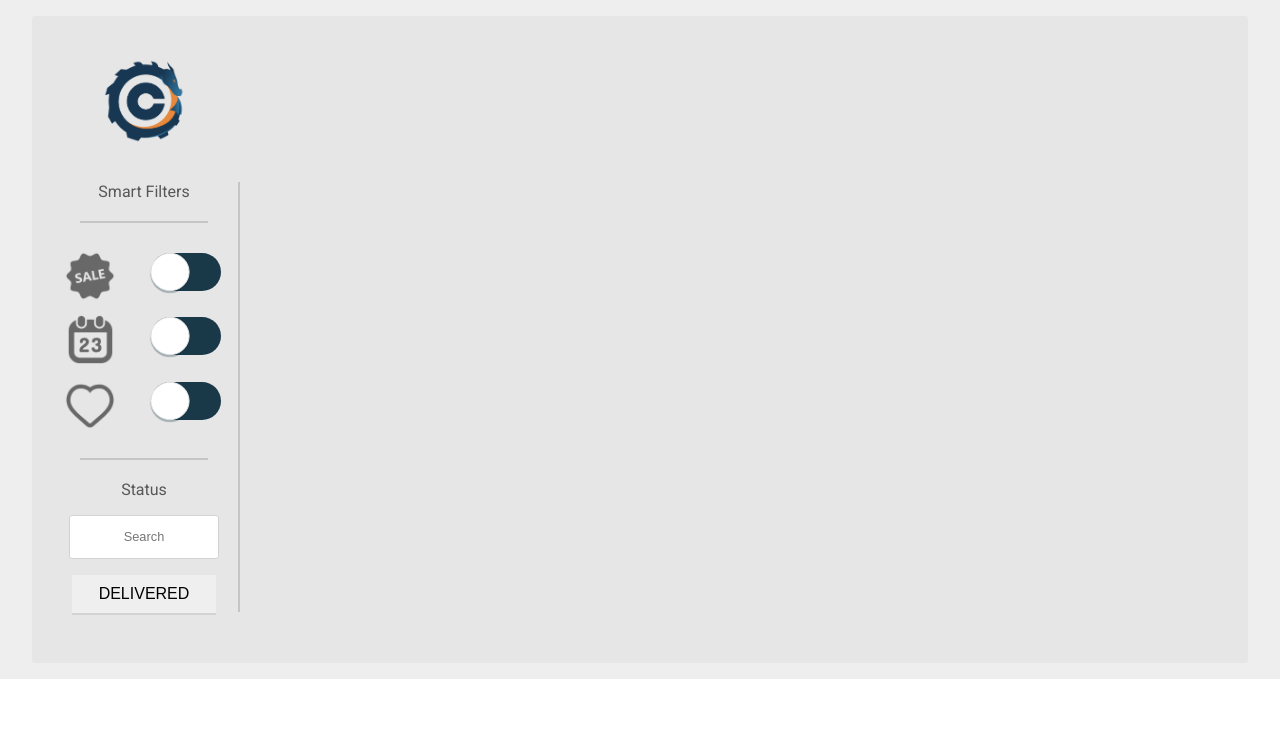
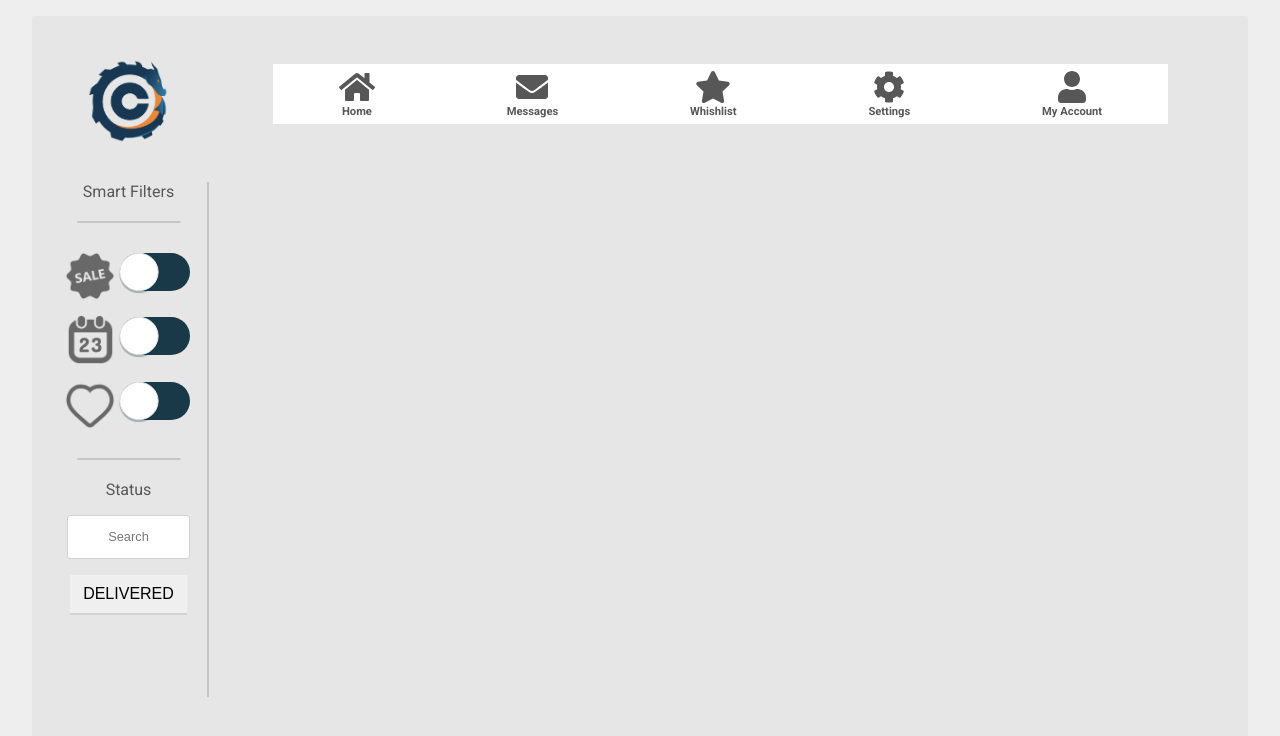
Before and after one commit to germancardenasm/leanit, a React (Create React App) app: page / in a window 1280 px wide. Shown: the top 736 px of the page. Built offline with nearby package versions, Linux system fonts and the light colour scheme.

Commit message:
Add Navbar, NavLink and FontAwsome Icons

```diff
--- a/package.json
+++ b/package.json
@@ -3,6 +3,9 @@
   "version": "0.1.0",
   "private": true,
   "dependencies": {
+    "@fortawesome/fontawesome-svg-core": "^1.2.21",
+    "@fortawesome/free-solid-svg-icons": "^5.10.1",
+    "@fortawesome/react-fontawesome": "^0.1.4",
     "react": "^16.9.0",
     "react-dom": "^16.9.0",
     "react-scripts": "3.1.1"
--- a/public/index.html
+++ b/public/index.html
@@ -27,7 +27,7 @@
 
 <body>
   <noscript>You need to enable JavaScript to run this app.</noscript>
-  <div id="root"></div>
+  <div class="root" id="root"></div>
   <!--
       This HTML file is a template.
       If you open it directly in the browser, you will see an empty page.
--- a/src/components/Navlink/Navlink.css
+++ b/src/components/Navlink/Navlink.css
@@ -0,0 +1,22 @@
+.navLink {
+    display: inline-flex;
+    flex-flow: column;
+    flex-grow: 1;
+    height: 100%;
+    justify-content: center;
+    align-items: center;
+    background: white;
+    cursor: pointer;
+    transition: 0.2s ease-in
+}
+
+.navLink:hover {
+    background: #193948;
+    color: white;
+}
+
+.navLink .linkName {
+    margin-top: 2px;
+    font-size: 0.7rem;
+    font-weight: bold;
+}
--- a/src/components/Navlink/Navlink.js
+++ b/src/components/Navlink/Navlink.js
@@ -0,0 +1,14 @@
+import React from "react";
+import { FontAwesomeIcon } from "@fortawesome/react-fontawesome";
+import "./NavLink.css";
+
+const Navlink = props => {
+  return (
+    <li className="navLink">
+      <FontAwesomeIcon icon={props.icon} size="2x" />
+      <span className="linkName">{props.alt}</span>
+    </li>
+  );
+};
+
+export default Navlink;
--- a/src/containers/ControlPanel/ControlPanel.js
+++ b/src/containers/ControlPanel/ControlPanel.js
@@ -1,12 +1,14 @@
 import React, { Component } from "react";
 import "./ControlPanel.css";
 import Sidebar from "../Sidebar/Sidebar";
+import Navbar from "../Navbar/Navbar";
 
 export default class Panel extends Component {
   render() {
     return (
       <div className="controlPanel">
         <Sidebar />
+        <Navbar />
       </div>
     );
   }
--- a/src/containers/Navbar/Navbar.css
+++ b/src/containers/Navbar/Navbar.css
@@ -0,0 +1,22 @@
+.navBar {
+    display: flex;
+    width: 100%;
+    height: 60px;
+    padding: 2rem 4rem;
+}
+
+.navBar ul,
+.navBar li {
+    margin: 0;
+    padding: 0;
+}
+
+.navBar ul {
+    width: 100%;
+    display: flex;
+}
+
+.navBar li {
+    text-decoration: none;
+    list-style: none;
+}
--- a/src/containers/Navbar/Navbar.js
+++ b/src/containers/Navbar/Navbar.js
@@ -0,0 +1,24 @@
+import React from "react";
+import NavLink from "../../components/NavLink/NavLink";
+import { faHome } from "@fortawesome/free-solid-svg-icons";
+import { faEnvelope } from "@fortawesome/free-solid-svg-icons";
+import { faStar } from "@fortawesome/free-solid-svg-icons";
+import { faCog } from "@fortawesome/free-solid-svg-icons";
+import { faUser } from "@fortawesome/free-solid-svg-icons";
+import "./Navbar.css";
+
+const Navbar = props => {
+  return (
+    <div className="navBar">
+      <ul>
+        <NavLink icon={faHome} alt="Home" />
+        <NavLink icon={faEnvelope} alt="Messages" />
+        <NavLink icon={faStar} alt="Whishlist" />
+        <NavLink icon={faCog} alt="Settings" />
+        <NavLink icon={faUser} alt="My Account" />
+      </ul>
+    </div>
+  );
+};
+
+export default Navbar;
--- a/src/index.css
+++ b/src/index.css
@@ -14,3 +14,8 @@ body {
   -webkit-font-smoothing: antialiased;
   -moz-osx-font-smoothing: grayscale;
 }
+
+.root {
+  height: 100%;
+  ;
+}
```
Also changed, not shown: 1 other file (tests, documents, lock files or other folders).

## What you will do
Go through the data above and return each line containing the string "flex".

## Your response
+    display: inline-flex;
+    flex-flow: column;
+    flex-grow: 1;
+    display: flex;
+    display: flex;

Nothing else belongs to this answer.